(Change listing data)
******
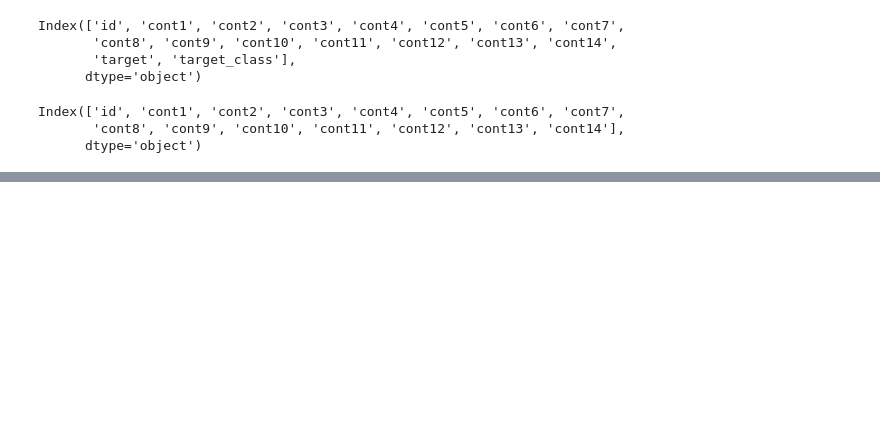
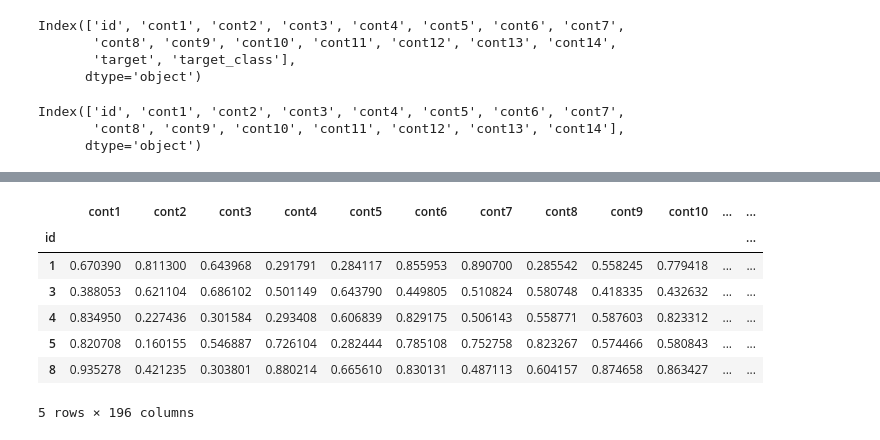
Before and after one commit to akiabe/kaggle_tabular-playground-Jan2021, a Jupyter notebook: notebooks/EDA_and_Modeling.ipynb, the cells around one changed output, grey strips where cells are left out. Cells and saved outputs as stored; diff of their text form; code cells hidden in the pictures; blank space fills up the shorter version.

```diff
--- a/notebooks/EDA_and_Modeling.ipynb
+++ b/notebooks/EDA_and_Modeling.ipynb
@@ -667,0 +699,30 @@ if __name__ == "__main__":
+# %%
+import featuretools as ft
+
+ent_set = ft.EntitySet(id="data")
+cols = [
+    'id',
+    'cont1',
+    'cont2',
+    'cont3',
+    'cont4',
+    'cont5',
+    'cont6',
+    'cont7',
+    'cont8',
+    'cont9',
+    'cont10',
+    'cont11',
+    'cont12',
+    'cont13',
+    'cont14',
+]
+
+ent_set = ent_set.entity_from_dataframe(
+    entity_id="data",
+    dataframe=pd.concat([train, test], axis=0)[cols],
+    index="id",
+    time_index=None,
+)
+
+ent_set["data"]
@@ -667,0 +758,16 @@ if __name__ == "__main__":
+# %%
+new_features, new_feature_names = ft.dfs(
+    entityset=ent_set,
+    target_entity="data",
+    trans_primitives=["divide_numeric"],
+)
+new_features.head()
+# %% [output]
+|  | cont1 | cont2 | cont3 | cont4 | cont5 | cont6 | cont7 | cont8 | cont9 | cont10 | ... | ... |
+| id |  |  |  |  |  |  |  |  |  |  |  | ... |
+| 1 | 0.670390 | 0.811300 | 0.643968 | 0.291791 | 0.284117 | 0.855953 | 0.890700 | 0.285542 | 0.558245 | 0.779418 | ... | ... |
+| 3 | 0.388053 | 0.621104 | 0.686102 | 0.501149 | 0.643790 | 0.449805 | 0.510824 | 0.580748 | 0.418335 | 0.432632 | ... | ... |
+| 4 | 0.834950 | 0.227436 | 0.301584 | 0.293408 | 0.606839 | 0.829175 | 0.506143 | 0.558771 | 0.587603 | 0.823312 | ... | ... |
+| 5 | 0.820708 | 0.160155 | 0.546887 | 0.726104 | 0.282444 | 0.785108 | 0.752758 | 0.823267 | 0.574466 | 0.580843 | ... | ... |
+| 8 | 0.935278 | 0.421235 | 0.303801 | 0.880214 | 0.665610 | 0.830131 | 0.487113 | 0.604157 | 0.874658 | 0.863427 | ... | ... |
+5 rows × 196 columns
```
Also changed, not shown: parts of 15 cells of this notebook.
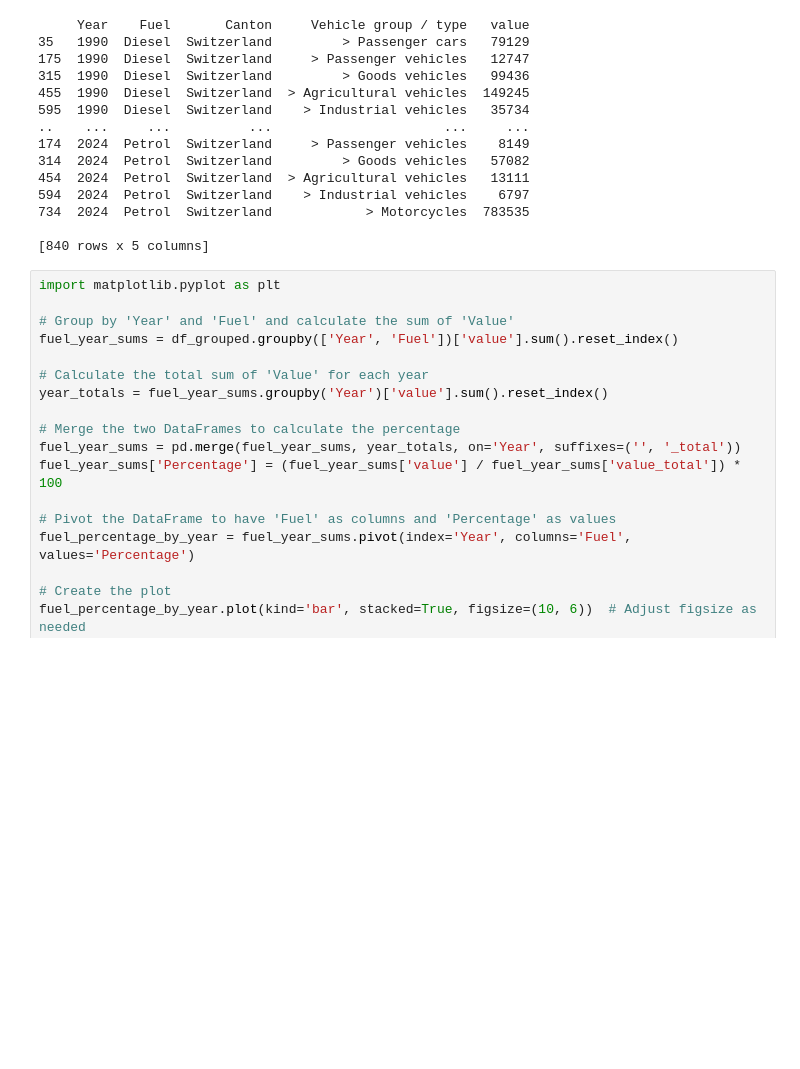
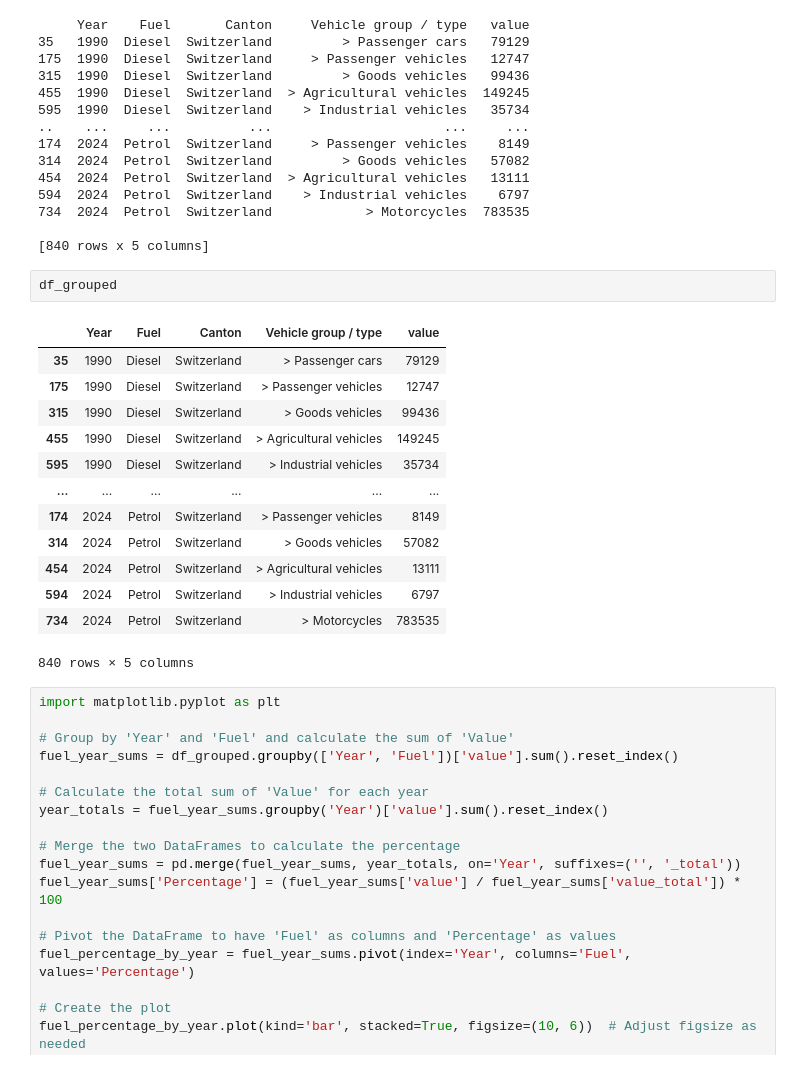
Before and after one commit to Udzf/EV, a Jupyter notebook: Copie_de_Copie_de_Fuel_type_in_Switzerland.ipynb, the cells around one changed output. Saved outputs shown, nothing was run; the diff lists cells and outputs as text; blank space fills up the shorter version.

```diff
--- a/Copie_de_Copie_de_Fuel_type_in_Switzerland.ipynb
+++ b/Copie_de_Copie_de_Fuel_type_in_Switzerland.ipynb
@@ -243,6 +243,22 @@ print(df_grouped)
 734  2024  Petrol  Switzerland            > Motorcycles  783535
 
 [840 rows x 5 columns]
+# %%
+df_grouped
+# %% [output]
+|  | Year | Fuel | Canton | Vehicle group / type | value |
+| 35 | 1990 | Diesel | Switzerland | > Passenger cars | 79129 |
+| 175 | 1990 | Diesel | Switzerland | > Passenger vehicles | 12747 |
+| 315 | 1990 | Diesel | Switzerland | > Goods vehicles | 99436 |
+| 455 | 1990 | Diesel | Switzerland | > Agricultural vehicles | 149245 |
+| 595 | 1990 | Diesel | Switzerland | > Industrial vehicles | 35734 |
+| ... | ... | ... | ... | ... | ... |
+| 174 | 2024 | Petrol | Switzerland | > Passenger vehicles | 8149 |
+| 314 | 2024 | Petrol | Switzerland | > Goods vehicles | 57082 |
+| 454 | 2024 | Petrol | Switzerland | > Agricultural vehicles | 13111 |
+| 594 | 2024 | Petrol | Switzerland | > Industrial vehicles | 6797 |
+| 734 | 2024 | Petrol | Switzerland | > Motorcycles | 783535 |
+840 rows × 5 columns
 # %%
 import matplotlib.pyplot as plt
 
```
Also changed, not shown: parts of 29 cells of this notebook.
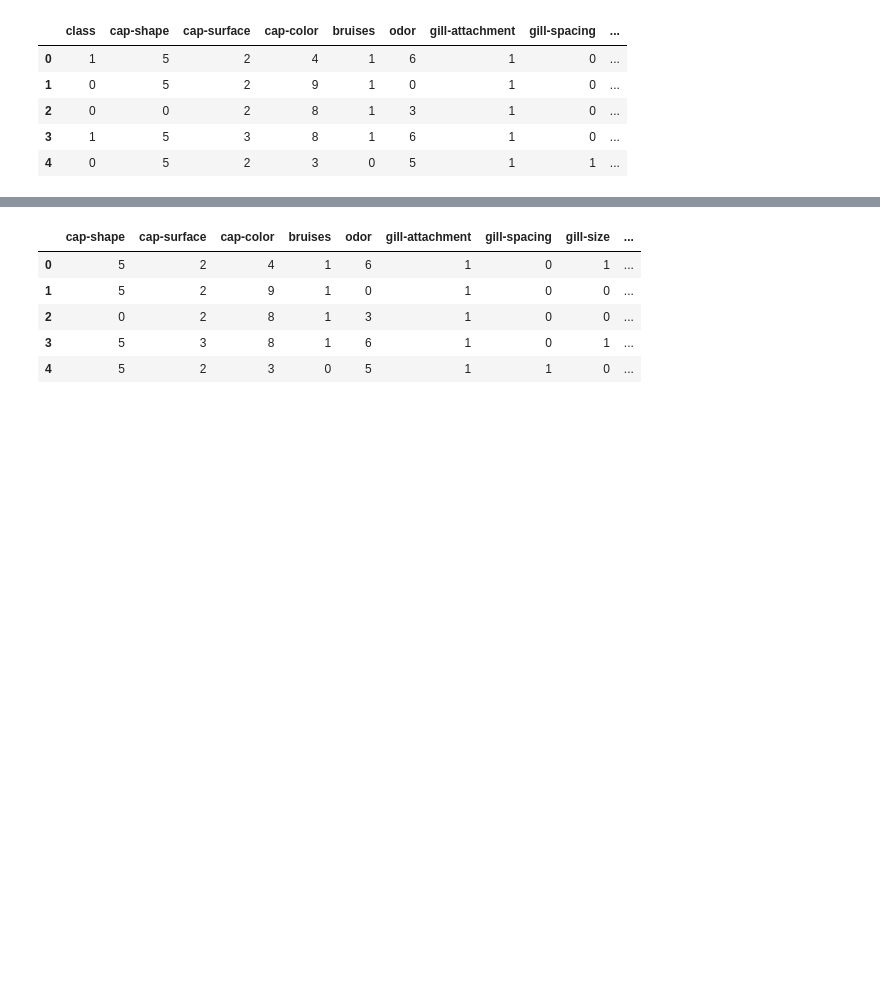
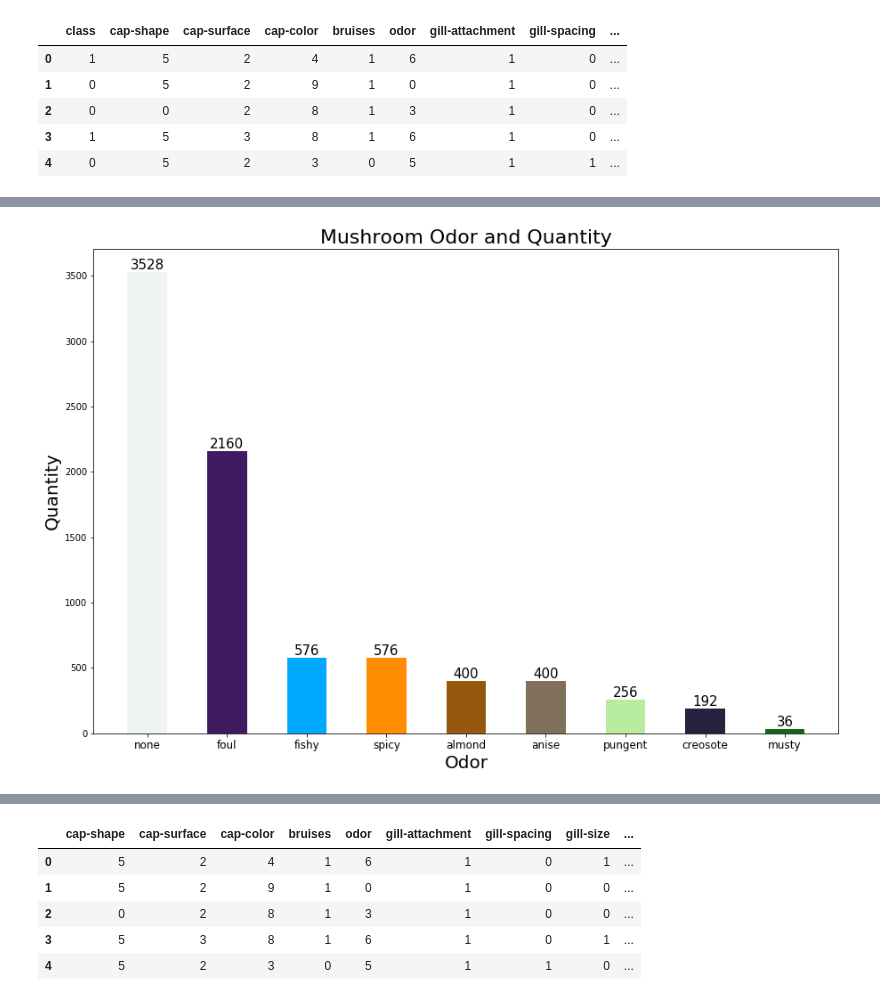
Before and after one commit to eolmez/Mushroom-Classification, a Jupyter notebook: dead_or_alive.ipynb, the cells around one changed output, grey strips where cells are left out. Drawn from its saved outputs; the diff is of its cells as text; code cells hidden in the pictures; blank space fills up the shorter version.

```diff
--- a/dead_or_alive.ipynb
+++ b/dead_or_alive.ipynb
@@ -128,0 +146,26 @@ mdata.head()
+# %%
+#Şapka rengi için yaptığımız şekilde burada da aynılarını yapıyoruz
+odors = mdata['odor'].value_counts()
+odor_height = odors.values.tolist()
+odor_labels = odors.axes[0].tolist()
+
+
+width = 0.5
+ind = np.arange(9)
+colors = ['#F0F3F4','#3F1B61','#00A8FF','#FF8B00','#96580C','#806F5A','#B8ED9F','#26213C','#126714']
+
+fig, ax = plt.subplots(figsize=(15,10))
+odor_bars = ax.bar(ind, odor_height , width, color=colors)
+
+#Fontun ayarlanması
+ax.set_xlabel("Odor",fontsize=20)
+ax.set_ylabel('Quantity',fontsize=20)
+ax.set_title('Mushroom Odor and Quantity',fontsize=22)
+ax.set_xticks(ind)
+ax.set_xticklabels(('none', 'foul','fishy','spicy','almond','anise','pungent','creosote','musty'),
+                  fontsize = 12)
+
+autolabel(odor_bars)
+plt.show()
+# %% [output]
+[figure, added]
```
Also changed, not shown: parts of 11 cells of this notebook.
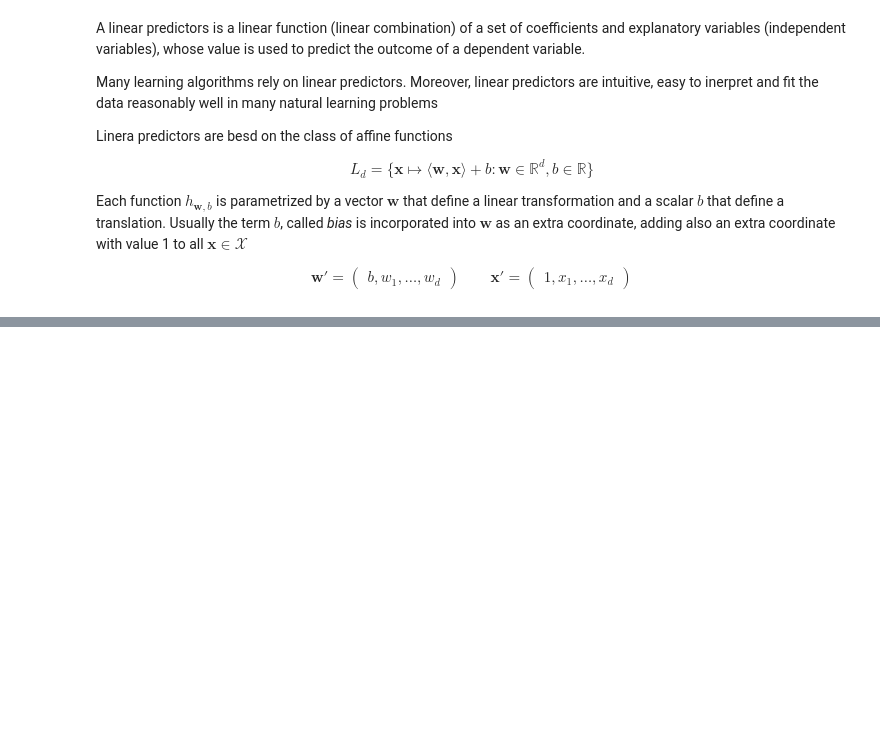
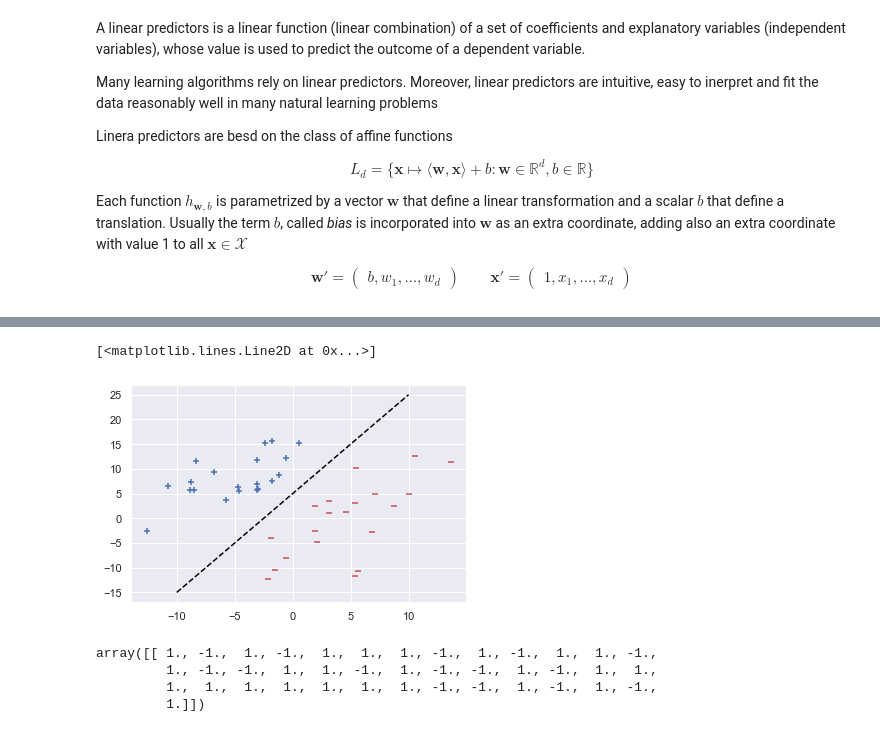
Before and after one commit to s276842/Mathematics-In-Machine-Learning, a Jupyter notebook: Linear Predictors.ipynb, the cells around one changed output, grey strips where cells are left out. Cells and saved outputs as stored; diff of their text form; code cells hidden in the pictures; blank space fills up the shorter version.

```diff
--- a/Linear Predictors.ipynb
+++ b/Linear Predictors.ipynb
@@ -19,0 +43,23 @@ $$ HS_d = \text{sign}\circ L_d = \{\mathbf x \mapsto \text{sign}(h_{\mathbf w,b}
+# %%
+import numpy as np
+import matplotlib.pyplot as plt
+import seaborn as sns
+sns.set()
+
+separating_line = lambda x: 2*x + 5
+
+x_pos = np.array([(x - 10*np.random.rand(), separating_line(x) + 10*np.random.rand()) for x in np.random.randint(-5, 5, 20)])
+x_neg = np.array([(x + 10*np.random.rand(), separating_line(x) - 10*np.random.rand())for x in np.random.randint(-5, 5, 20)])
+
+X = np.vstack((x_pos, x_neg))
+y = np.hstack((np.ones(len(x_pos)), -1 * np.ones(len(x_neg))))
+# plt.scatter(x_pos[:,0], x_pos[:,1], 'r')
+# plt.scatter(x_neg[:,0], x_neg[:,1], 'b')
+# plt.show()
+# %%
+plt.scatter(x_pos[:,0], x_pos[:,1], c='b', marker='+')
+plt.scatter(x_neg[:,0], x_neg[:,1], c='r', marker='_')
+plt.plot([-10,10], [separating_line(-10), separating_line(10)],  linestyle='--', color ='black')
+# %% [output]
+[<matplotlib.lines.Line2D at 0x...>]
+[figure, added]
@@ -19,0 +78,7 @@ $$ HS_d = \text{sign}\circ L_d = \{\mathbf x \mapsto \text{sign}(h_{\mathbf w,b}
+# %%
+y_pred
+# %% [output]
+array([[ 1., -1.,  1., -1.,  1.,  1.,  1., -1.,  1., -1.,  1.,  1., -1.,
+         1., -1., -1.,  1.,  1., -1.,  1., -1., -1.,  1., -1.,  1.,  1.,
+         1.,  1.,  1.,  1.,  1.,  1.,  1., -1., -1.,  1., -1.,  1., -1.,
+         1.]])
```
Also changed, not shown: parts of 6 cells of this notebook.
******
Using the data above, report how many lines include the string "matplotlib" and add nothing to the number.

- **TASK OUTPUT**: 3